Few historic institutions from the black past have attracted contemporary attention more than the Underground Railroad! Tales of white abolitionists who steered escaped enslaved men, women and children through the secretive world of special codes, false walls and hide-outs in attics, barns and cellars, have sometimes distorted historical facts. However, separating these facts from fiction has lead scholars and independent researchers to explore different avenues such as oral history, African American cultural landscapes, archeology, geography, and material culture to uncover the truer story.
This symposium will take a critical look at the true nature of the movement as it wove its way through our old established New England towns. Additionally, the program will offer a hands-on workshop that will give the newly interested and the veteran researcher ideas on how to research their towns’ involvement in the UGRR and new paths to explore. Through sharing their own local stories of a place or a particular person, and by using a place-based approach centered on maps and mapping, participants can piece together the history of a place, a region, and ultimately their state.
Bring your questions and your problems, solutions and discoveries along with copies of historic maps if you have them, addresses, photographs, narrative accounts or just bring your interest, they will supply the rest!

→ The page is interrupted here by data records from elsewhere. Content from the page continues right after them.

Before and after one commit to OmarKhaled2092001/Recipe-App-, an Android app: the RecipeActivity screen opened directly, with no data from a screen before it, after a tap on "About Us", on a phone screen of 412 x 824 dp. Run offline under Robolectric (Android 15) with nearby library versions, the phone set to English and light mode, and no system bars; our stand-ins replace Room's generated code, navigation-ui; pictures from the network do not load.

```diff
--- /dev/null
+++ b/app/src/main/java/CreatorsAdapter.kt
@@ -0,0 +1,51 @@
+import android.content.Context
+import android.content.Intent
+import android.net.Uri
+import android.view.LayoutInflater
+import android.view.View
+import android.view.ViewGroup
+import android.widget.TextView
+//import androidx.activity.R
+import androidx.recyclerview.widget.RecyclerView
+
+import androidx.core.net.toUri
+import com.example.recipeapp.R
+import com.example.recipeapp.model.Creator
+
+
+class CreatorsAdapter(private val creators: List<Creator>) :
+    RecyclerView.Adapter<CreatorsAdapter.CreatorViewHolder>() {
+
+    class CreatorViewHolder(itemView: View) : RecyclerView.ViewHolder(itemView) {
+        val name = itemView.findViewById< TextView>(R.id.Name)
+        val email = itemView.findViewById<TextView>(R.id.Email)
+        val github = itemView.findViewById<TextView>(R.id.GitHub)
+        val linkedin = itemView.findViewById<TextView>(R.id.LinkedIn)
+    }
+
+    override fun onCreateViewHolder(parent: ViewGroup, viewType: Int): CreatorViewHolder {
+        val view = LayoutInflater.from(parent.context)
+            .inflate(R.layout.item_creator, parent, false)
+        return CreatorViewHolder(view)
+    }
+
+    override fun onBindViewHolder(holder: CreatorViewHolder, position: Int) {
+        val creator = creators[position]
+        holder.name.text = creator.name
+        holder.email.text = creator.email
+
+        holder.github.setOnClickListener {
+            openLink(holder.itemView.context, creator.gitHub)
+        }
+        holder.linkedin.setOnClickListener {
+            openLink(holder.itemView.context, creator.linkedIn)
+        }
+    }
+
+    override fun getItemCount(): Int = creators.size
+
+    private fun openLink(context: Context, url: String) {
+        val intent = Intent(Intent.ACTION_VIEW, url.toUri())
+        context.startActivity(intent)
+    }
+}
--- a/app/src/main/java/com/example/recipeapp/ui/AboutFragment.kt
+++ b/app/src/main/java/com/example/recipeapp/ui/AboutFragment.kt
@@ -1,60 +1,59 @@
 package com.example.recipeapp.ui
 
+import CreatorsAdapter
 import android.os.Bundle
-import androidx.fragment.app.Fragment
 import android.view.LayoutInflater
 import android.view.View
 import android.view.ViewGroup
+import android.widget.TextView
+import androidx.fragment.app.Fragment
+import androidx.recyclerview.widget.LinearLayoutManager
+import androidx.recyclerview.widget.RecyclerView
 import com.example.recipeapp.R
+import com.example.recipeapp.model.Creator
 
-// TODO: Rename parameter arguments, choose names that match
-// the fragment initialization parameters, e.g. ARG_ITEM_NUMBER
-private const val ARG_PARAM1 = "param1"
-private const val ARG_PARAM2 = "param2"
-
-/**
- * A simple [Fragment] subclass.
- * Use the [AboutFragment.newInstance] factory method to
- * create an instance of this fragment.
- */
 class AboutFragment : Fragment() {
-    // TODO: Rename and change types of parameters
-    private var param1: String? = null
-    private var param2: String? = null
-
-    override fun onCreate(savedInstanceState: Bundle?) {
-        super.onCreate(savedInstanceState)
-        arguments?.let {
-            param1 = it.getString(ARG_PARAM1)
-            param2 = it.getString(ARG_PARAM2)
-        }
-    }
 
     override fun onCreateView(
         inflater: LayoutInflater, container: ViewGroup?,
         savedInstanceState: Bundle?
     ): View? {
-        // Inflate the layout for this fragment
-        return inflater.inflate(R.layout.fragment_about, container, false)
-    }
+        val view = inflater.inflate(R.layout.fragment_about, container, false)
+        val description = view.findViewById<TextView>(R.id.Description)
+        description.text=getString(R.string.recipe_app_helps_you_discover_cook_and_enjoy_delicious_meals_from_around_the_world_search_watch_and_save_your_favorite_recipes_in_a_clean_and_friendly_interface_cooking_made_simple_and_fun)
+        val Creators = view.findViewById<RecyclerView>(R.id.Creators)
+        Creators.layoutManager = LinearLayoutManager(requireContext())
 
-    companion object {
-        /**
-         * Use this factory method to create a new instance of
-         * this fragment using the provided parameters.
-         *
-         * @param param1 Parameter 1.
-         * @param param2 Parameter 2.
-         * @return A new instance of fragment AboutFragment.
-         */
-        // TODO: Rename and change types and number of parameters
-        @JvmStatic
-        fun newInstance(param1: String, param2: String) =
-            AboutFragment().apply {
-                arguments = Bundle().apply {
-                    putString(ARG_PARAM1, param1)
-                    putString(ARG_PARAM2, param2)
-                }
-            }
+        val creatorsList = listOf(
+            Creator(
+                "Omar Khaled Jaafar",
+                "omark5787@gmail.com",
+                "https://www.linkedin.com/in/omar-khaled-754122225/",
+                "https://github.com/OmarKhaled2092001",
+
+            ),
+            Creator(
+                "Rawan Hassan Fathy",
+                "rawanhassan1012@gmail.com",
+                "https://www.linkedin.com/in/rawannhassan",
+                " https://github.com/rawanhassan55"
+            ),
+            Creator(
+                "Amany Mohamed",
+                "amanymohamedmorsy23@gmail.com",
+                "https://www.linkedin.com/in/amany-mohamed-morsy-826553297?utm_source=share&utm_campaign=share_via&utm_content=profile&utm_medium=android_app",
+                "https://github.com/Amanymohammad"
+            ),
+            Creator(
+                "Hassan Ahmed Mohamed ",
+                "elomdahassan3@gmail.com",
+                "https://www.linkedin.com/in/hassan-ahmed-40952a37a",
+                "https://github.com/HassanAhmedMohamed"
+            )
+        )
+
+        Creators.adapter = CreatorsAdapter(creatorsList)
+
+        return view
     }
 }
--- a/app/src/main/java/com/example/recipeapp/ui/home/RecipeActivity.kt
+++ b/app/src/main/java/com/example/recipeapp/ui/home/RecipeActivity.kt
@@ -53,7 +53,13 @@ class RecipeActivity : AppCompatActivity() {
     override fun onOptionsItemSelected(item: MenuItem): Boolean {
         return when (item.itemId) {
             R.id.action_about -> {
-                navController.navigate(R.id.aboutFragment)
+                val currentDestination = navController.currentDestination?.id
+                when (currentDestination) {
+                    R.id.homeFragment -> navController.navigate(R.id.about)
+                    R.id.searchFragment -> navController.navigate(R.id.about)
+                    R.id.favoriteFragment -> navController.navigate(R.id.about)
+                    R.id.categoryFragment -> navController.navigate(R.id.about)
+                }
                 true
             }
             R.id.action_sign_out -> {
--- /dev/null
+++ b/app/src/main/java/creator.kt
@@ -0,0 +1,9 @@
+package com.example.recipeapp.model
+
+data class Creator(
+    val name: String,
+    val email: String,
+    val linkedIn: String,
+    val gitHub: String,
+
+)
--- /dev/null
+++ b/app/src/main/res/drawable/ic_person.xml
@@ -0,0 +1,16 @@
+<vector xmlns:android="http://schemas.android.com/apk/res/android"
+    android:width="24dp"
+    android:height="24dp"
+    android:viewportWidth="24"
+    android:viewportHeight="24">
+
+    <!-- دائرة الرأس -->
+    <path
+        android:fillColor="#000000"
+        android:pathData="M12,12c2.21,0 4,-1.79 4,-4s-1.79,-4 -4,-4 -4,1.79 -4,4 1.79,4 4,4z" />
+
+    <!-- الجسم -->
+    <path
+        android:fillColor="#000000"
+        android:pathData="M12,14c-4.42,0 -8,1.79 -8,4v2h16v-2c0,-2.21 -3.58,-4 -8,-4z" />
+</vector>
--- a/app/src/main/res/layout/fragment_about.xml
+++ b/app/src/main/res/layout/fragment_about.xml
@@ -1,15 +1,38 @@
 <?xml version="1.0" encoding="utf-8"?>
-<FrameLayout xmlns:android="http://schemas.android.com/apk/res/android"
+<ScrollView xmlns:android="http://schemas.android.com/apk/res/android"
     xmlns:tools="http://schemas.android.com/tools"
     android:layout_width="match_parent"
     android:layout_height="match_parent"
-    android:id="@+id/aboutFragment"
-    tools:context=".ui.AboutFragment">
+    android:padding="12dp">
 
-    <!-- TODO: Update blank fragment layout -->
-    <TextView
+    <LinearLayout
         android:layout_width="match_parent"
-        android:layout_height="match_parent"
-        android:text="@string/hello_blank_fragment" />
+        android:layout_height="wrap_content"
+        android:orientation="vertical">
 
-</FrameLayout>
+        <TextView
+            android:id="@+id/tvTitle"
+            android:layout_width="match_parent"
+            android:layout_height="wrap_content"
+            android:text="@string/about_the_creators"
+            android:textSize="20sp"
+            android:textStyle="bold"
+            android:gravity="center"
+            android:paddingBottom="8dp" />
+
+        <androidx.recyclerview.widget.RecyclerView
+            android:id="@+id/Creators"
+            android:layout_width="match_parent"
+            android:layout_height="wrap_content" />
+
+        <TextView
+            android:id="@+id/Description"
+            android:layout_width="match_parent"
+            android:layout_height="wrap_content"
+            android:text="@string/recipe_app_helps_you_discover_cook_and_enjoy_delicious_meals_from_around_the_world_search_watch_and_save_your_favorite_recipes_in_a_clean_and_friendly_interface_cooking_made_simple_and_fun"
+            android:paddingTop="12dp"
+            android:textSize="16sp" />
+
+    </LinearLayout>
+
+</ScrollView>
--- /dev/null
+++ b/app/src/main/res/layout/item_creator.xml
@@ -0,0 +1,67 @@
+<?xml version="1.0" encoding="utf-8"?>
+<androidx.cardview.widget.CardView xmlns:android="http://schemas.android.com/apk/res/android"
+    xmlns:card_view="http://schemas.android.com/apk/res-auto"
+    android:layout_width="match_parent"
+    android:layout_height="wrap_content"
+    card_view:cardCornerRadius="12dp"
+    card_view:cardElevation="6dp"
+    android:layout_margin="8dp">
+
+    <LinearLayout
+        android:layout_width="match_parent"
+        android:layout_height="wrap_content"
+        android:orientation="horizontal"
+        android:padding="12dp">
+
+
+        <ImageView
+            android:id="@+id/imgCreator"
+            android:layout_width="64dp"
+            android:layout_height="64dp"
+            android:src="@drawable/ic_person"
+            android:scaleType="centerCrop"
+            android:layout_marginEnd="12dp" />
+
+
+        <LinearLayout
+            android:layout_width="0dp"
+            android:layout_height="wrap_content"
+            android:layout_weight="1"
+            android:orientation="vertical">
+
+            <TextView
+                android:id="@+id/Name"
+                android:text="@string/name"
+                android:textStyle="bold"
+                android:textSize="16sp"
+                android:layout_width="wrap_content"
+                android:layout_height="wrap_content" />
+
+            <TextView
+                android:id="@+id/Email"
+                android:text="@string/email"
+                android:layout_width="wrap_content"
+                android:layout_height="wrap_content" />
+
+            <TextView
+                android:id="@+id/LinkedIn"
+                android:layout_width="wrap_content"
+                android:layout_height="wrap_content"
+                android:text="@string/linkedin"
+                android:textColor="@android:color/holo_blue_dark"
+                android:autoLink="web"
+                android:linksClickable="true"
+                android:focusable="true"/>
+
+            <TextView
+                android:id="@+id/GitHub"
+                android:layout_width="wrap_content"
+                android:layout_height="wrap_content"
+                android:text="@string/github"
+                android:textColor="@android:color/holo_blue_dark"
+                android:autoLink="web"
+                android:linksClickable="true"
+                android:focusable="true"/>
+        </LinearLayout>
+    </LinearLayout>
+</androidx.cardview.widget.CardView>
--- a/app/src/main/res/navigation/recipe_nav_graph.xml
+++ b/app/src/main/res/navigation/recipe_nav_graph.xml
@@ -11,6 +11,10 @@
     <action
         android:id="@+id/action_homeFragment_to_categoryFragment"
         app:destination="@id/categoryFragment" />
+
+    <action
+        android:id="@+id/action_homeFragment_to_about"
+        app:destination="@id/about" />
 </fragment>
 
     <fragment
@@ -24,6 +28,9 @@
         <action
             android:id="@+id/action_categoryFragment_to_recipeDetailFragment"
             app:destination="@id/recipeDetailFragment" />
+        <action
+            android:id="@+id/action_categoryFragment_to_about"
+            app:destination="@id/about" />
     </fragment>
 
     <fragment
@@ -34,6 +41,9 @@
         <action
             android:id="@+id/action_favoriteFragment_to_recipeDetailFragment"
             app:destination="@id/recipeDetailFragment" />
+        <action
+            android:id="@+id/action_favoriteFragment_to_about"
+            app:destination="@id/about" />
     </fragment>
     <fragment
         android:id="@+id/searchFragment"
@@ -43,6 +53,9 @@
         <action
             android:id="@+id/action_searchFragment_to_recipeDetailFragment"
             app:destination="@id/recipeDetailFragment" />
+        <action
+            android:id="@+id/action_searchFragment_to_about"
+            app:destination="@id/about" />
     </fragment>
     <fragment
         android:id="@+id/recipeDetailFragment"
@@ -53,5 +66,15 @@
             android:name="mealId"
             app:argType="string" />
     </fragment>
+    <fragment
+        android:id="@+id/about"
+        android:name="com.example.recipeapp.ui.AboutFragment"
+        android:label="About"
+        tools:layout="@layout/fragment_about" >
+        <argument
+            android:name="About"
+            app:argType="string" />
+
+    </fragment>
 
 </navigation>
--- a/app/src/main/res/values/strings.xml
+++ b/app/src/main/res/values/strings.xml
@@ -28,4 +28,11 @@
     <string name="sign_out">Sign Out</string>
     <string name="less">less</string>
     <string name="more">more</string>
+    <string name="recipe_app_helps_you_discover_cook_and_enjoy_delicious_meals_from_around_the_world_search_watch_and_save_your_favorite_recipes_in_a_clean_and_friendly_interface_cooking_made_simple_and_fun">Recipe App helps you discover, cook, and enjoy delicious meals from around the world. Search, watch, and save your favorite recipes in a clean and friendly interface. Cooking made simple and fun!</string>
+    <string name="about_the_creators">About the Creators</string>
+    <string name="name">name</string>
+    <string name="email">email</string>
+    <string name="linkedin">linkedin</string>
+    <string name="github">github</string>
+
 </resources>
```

Here’s the program’s outline:
9:00 a.m. Guided Tour
Stories of the Underground Railroad in Portsmouth, NH
Tour Guide & Sankofa Scholar, Angela Matthews
10:30 a.m. Panel/ Discussion
Bridging the Past to the Present: Stories of the Underground Railroad in Our Region
Maria Madison, President of the BOD Robins House Museum, Concord MA
Lynn Clark, Former Director of the Indian Museum, Warner NH
L’Merchie Frazier, Director of Education and Interpretation, Museum of African American History, Boston MA
Jane Williamson, Director Emerita for Rokeby Museum, Ferrisburgh VT
12:30 p.m. Lunch
1:00 p.m. Living History Presentation
Before Rosa Parks, there was Ellen Garrison Jackson
Maria Madison as Ellen Garrison Jackson
1:30 p.m. Interactive Workshop
Mapping the Underground Railroad in Your Town
Dr. Cheryl LaRoche, Department of American Studies, University of Maryland, College Park.
Costs will be as follows:
$35 TOUR & SYMPOSIUM (includes lunch)
$25 SYMPOSIUM ONLY (includes lunch)
$20 TOUR ONLY
St. John’s Church
101 Chapel Street
Sponsored by Black Heritage Trail of NH